THE TASK —
Give the records again. Keep them exact and leave out the images.

[Change detection outputs]
-=-=-

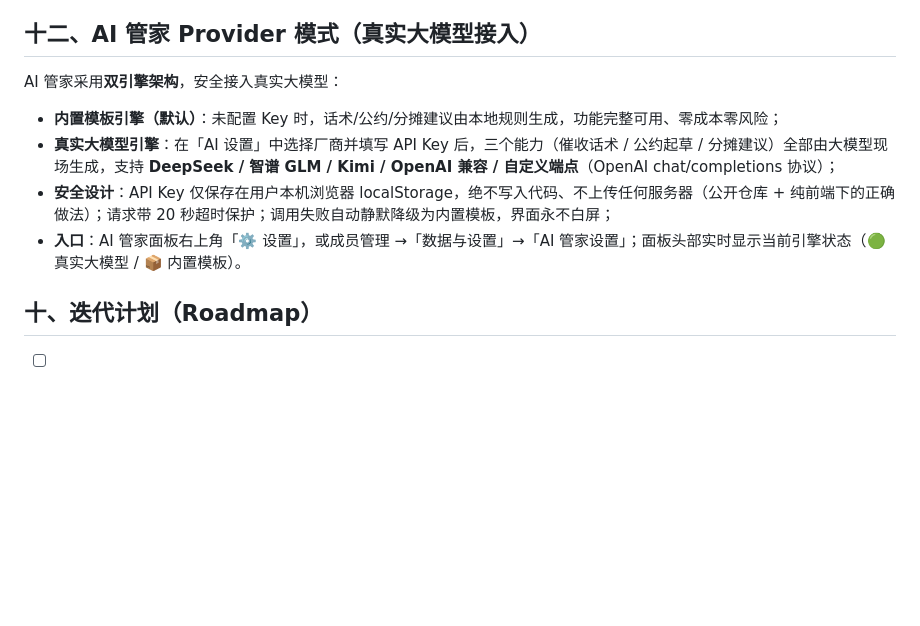
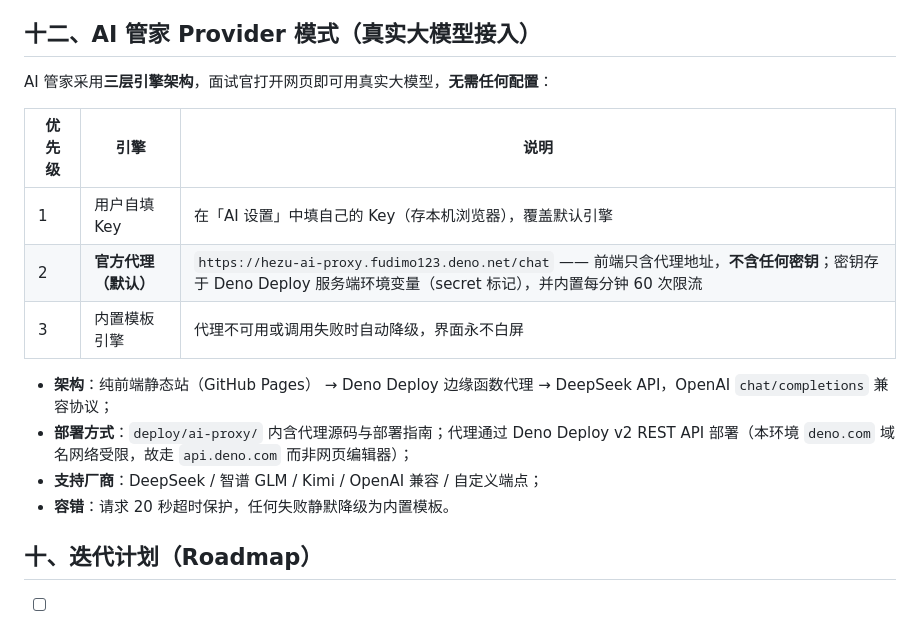
Before and after one commit to fudimo123/hezu-life-manager, a Markdown page: README.md, the part around the change. Drawn GitHub-style; blank space fills up the shorter version.

```diff
--- a/README.md
+++ b/README.md
@@ -137,12 +137,18 @@
 
 ## 十二、AI 管家 Provider 模式（真实大模型接入）
 
-AI 管家采用**双引擎架构**，安全接入真实大模型：
+AI 管家采用**三层引擎架构**，面试官打开网页即可用真实大模型，**无需任何配置**：
 
-- **内置模板引擎（默认）**：未配置 Key 时，话术/公约/分摊建议由本地规则生成，功能完整可用、零成本零风险；
-- **真实大模型引擎**：在「AI 设置」中选择厂商并填写 API Key 后，三个能力（催收话术 / 公约起草 / 分摊建议）全部由大模型现场生成，支持 **DeepSeek / 智谱 GLM / Kimi / OpenAI 兼容 / 自定义端点**（OpenAI chat/completions 协议）；
-- **安全设计**：API Key 仅保存在用户本机浏览器 localStorage，绝不写入代码、不上传任何服务器（公开仓库 + 纯前端下的正确做法）；请求带 20 秒超时保护；调用失败自动静默降级为内置模板，界面永不白屏；
-- **入口**：AI 管家面板右上角「⚙️ 设置」，或成员管理 →「数据与设置」→「AI 管家设置」；面板头部实时显示当前引擎状态（🟢 真实大模型 / 📦 内置模板）。
+| 优先级 | 引擎 | 说明 |
+|--------|------|------|
+| 1 | 用户自填 Key | 在「AI 设置」中填自己的 Key（存本机浏览器），覆盖默认引擎 |
+| 2 | **官方代理（默认）** | `https://hezu-ai-proxy.fudimo123.deno.net/chat` —— 前端只含代理地址，**不含任何密钥**；密钥存于 Deno Deploy 服务端环境变量（secret 标记），并内置每分钟 60 次限流 |
+| 3 | 内置模板引擎 | 代理不可用或调用失败时自动降级，界面永不白屏 |
+
+- **架构**：纯前端静态站（GitHub Pages） → Deno Deploy 边缘函数代理 → DeepSeek API，OpenAI `chat/completions` 兼容协议；
+- **部署方式**：`deploy/ai-proxy/` 内含代理源码与部署指南；代理通过 Deno Deploy v2 REST API 部署（本环境 `deno.com` 域名网络受限，故走 `api.deno.com` 而非网页编辑器）；
+- **支持厂商**：DeepSeek / 智谱 GLM / Kimi / OpenAI 兼容 / 自定义端点；
+- **容错**：请求 20 秒超时保护，任何失败静默降级为内置模板。
 
 ## 十、迭代计划（Roadmap）
 
```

-=-=-

SOLUTION FOR THIS EXERCISE —
Before and after one commit to fudimo123/hezu-life-manager, a Markdown page: README.md, the part around the change. Drawn GitHub-style; blank space fills up the shorter version.

```diff
--- a/README.md
+++ b/README.md
@@ -137,12 +137,18 @@
 
 ## 十二、AI 管家 Provider 模式（真实大模型接入）
 
-AI 管家采用**双引擎架构**，安全接入真实大模型：
+AI 管家采用**三层引擎架构**，面试官打开网页即可用真实大模型，**无需任何配置**：
 
-- **内置模板引擎（默认）**：未配置 Key 时，话术/公约/分摊建议由本地规则生成，功能完整可用、零成本零风险；
-- **真实大模型引擎**：在「AI 设置」中选择厂商并填写 API Key 后，三个能力（催收话术 / 公约起草 / 分摊建议）全部由大模型现场生成，支持 **DeepSeek / 智谱 GLM / Kimi / OpenAI 兼容 / 自定义端点**（OpenAI chat/completions 协议）；
-- **安全设计**：API Key 仅保存在用户本机浏览器 localStorage，绝不写入代码、不上传任何服务器（公开仓库 + 纯前端下的正确做法）；请求带 20 秒超时保护；调用失败自动静默降级为内置模板，界面永不白屏；
-- **入口**：AI 管家面板右上角「⚙️ 设置」，或成员管理 →「数据与设置」→「AI 管家设置」；面板头部实时显示当前引擎状态（🟢 真实大模型 / 📦 内置模板）。
+| 优先级 | 引擎 | 说明 |
+|--------|------|------|
+| 1 | 用户自填 Key | 在「AI 设置」中填自己的 Key（存本机浏览器），覆盖默认引擎 |
+| 2 | **官方代理（默认）** | `https://hezu-ai-proxy.fudimo123.deno.net/chat` —— 前端只含代理地址，**不含任何密钥**；密钥存于 Deno Deploy 服务端环境变量（secret 标记），并内置每分钟 60 次限流 |
+| 3 | 内置模板引擎 | 代理不可用或调用失败时自动降级，界面永不白屏 |
+
+- **架构**：纯前端静态站（GitHub Pages） → Deno Deploy 边缘函数代理 → DeepSeek API，OpenAI `chat/completions` 兼容协议；
+- **部署方式**：`deploy/ai-proxy/` 内含代理源码与部署指南；代理通过 Deno Deploy v2 REST API 部署（本环境 `deno.com` 域名网络受限，故走 `api.deno.com` 而非网页编辑器）；
+- **支持厂商**：DeepSeek / 智谱 GLM / Kimi / OpenAI 兼容 / 自定义端点；
+- **容错**：请求 20 秒超时保护，任何失败静默降级为内置模板。
 
 ## 十、迭代计划（Roadmap）
 
```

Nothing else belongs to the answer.